WORK TASK
Copy every line that holds the string "utils" from the data below.

EXCERPTED DATA
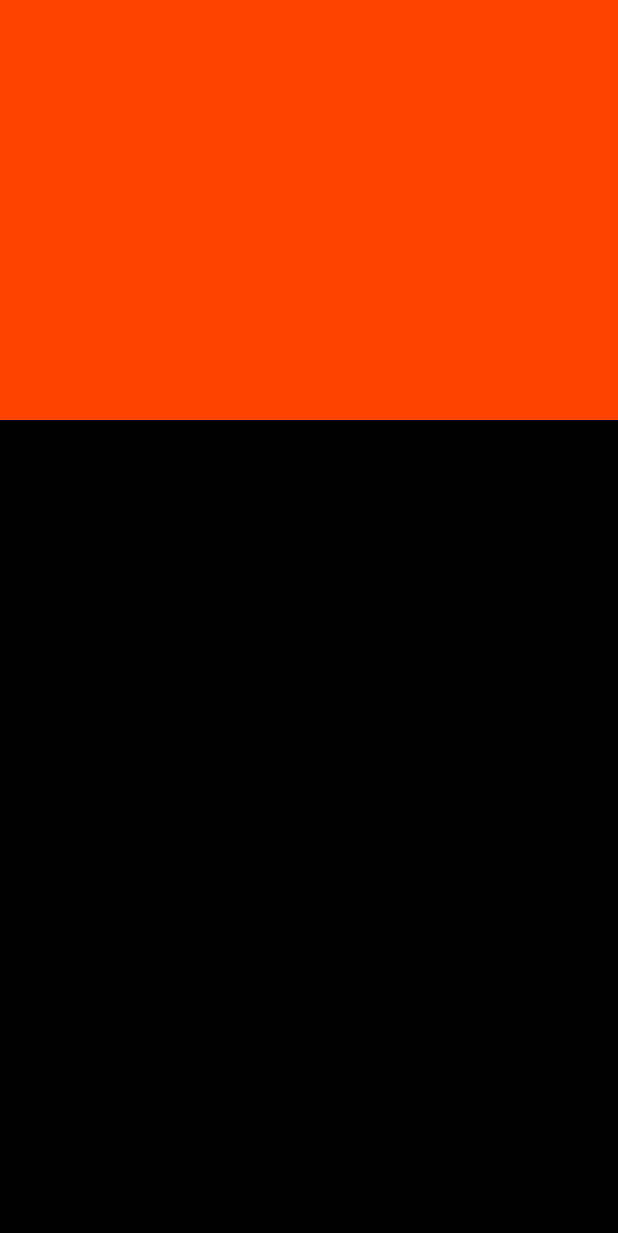
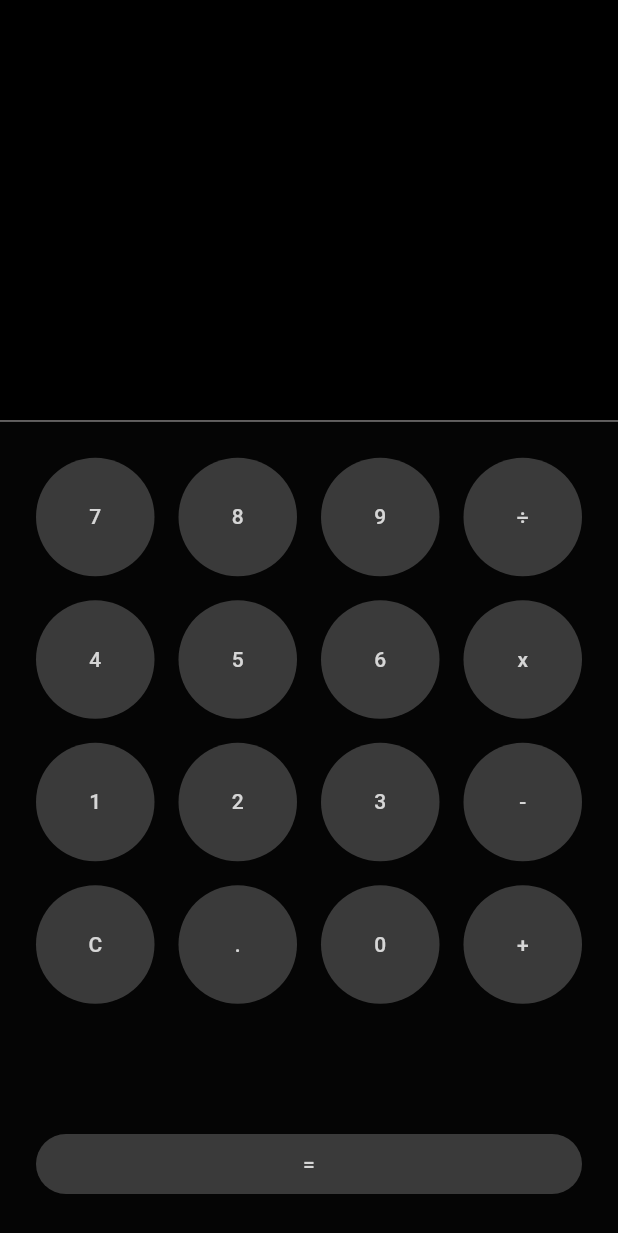
Before and after one commit to CrazyRikin/calculator, a Flutter app: the screen it shows after launch, on a phone screen of 412 x 824 dp. Shown: the top 1233 px of the screen. Run offline on Flutter 3.47's test engine with Material 3 defaults, Android fonts, the phone set to English and light mode, and no system bars.

Commit message:
HomePageComplete . logic is yet to be added

```diff
--- a/lib/pages/home_page.dart
+++ b/lib/pages/home_page.dart
@@ -1,3 +1,4 @@
+import 'package:calculator/utils/button_texts.dart';
 import 'package:flutter/material.dart';
 
 class HomePage extends StatefulWidget {
@@ -17,13 +18,46 @@ class _HomePageState extends State<HomePage> {
       children: [
         Container(
           height: screenHeight * 0.34,
-          decoration:
-              const BoxDecoration(color: Color.fromARGB(255, 255, 68, 0)),
+          decoration: const BoxDecoration(color: Color.fromARGB(255, 0, 0, 0)),
         ),
         Container(
-          height: screenHeight * 0.66,
-          decoration: const BoxDecoration(color: Color.fromARGB(255, 0, 0, 0)),
-        )
+            padding: const EdgeInsets.all(16),
+            height: screenHeight * 0.66,
+            decoration: const BoxDecoration(
+                border: Border(
+                    top: BorderSide(color: Color.fromARGB(255, 122, 121, 121))),
+                color: Color.fromARGB(255, 5, 5, 5)),
+            child: Column(
+              mainAxisAlignment: MainAxisAlignment.spaceAround,
+              children: [
+                Expanded(
+                  child: GridView.builder(
+                    itemCount: 16,
+                    gridDelegate:
+                        const SliverGridDelegateWithFixedCrossAxisCount(
+                            crossAxisCount: 4),
+                    itemBuilder: (ctx, index) => Padding(
+                      padding: const EdgeInsets.all(8.0),
+                      child: TextButton(
+                          onPressed: () {}, child: Text(buttonLabels[index])),
+                    ),
+                  ),
+                ),
+                Container(
+                  padding: const EdgeInsets.all(8),
+                  width: MediaQuery.of(context).size.width,
+                  child: TextButton(
+                    style: const ButtonStyle(
+                      shape: MaterialStatePropertyAll(RoundedRectangleBorder(
+                          borderRadius:
+                              BorderRadius.all(Radius.circular(500)))),
+                    ),
+                    onPressed: () {},
+                    child: const Text("="),
+                  ),
+                )
+              ],
+            ))
       ],
     ));
   }
--- /dev/null
+++ b/lib/utils/button_texts.dart
@@ -0,0 +1,18 @@
+List<String> buttonLabels = [
+  '7',
+  '8',
+  '9',
+  '÷',
+  '4',
+  '5',
+  '6',
+  'x',
+  '1',
+  '2',
+  '3',
+  '-',
+  'C',
+  '.',
+  '0',
+  '+'
+];
--- a/lib/utils/theme_data.dart
+++ b/lib/utils/theme_data.dart
@@ -1,8 +1,15 @@
 import 'package:flutter/material.dart';
 
-var kColorTheme = ThemeData.from(
+var kColorTheme = ThemeData(
+  useMaterial3: true,
+  textButtonTheme: const TextButtonThemeData(
+      style: ButtonStyle(
+          shape: MaterialStatePropertyAll(CircleBorder(eccentricity: 0)),
+          padding: MaterialStatePropertyAll(EdgeInsets.all(8)),
+          foregroundColor:
+              MaterialStatePropertyAll(Color.fromARGB(202, 255, 255, 255)),
+          backgroundColor:
+              MaterialStatePropertyAll(Color.fromARGB(192, 75, 75, 75)))),
   colorScheme: ColorScheme.fromSeed(
-      brightness: Brightness.dark,
-      seedColor: Colors.black
-      ),
+      brightness: Brightness.dark, seedColor: Colors.black),
 );
```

ANSWER SECTION
+import 'package:calculator/utils/button_texts.dart';
+++ b/lib/utils/button_texts.dart
--- a/lib/utils/theme_data.dart
+++ b/lib/utils/theme_data.dart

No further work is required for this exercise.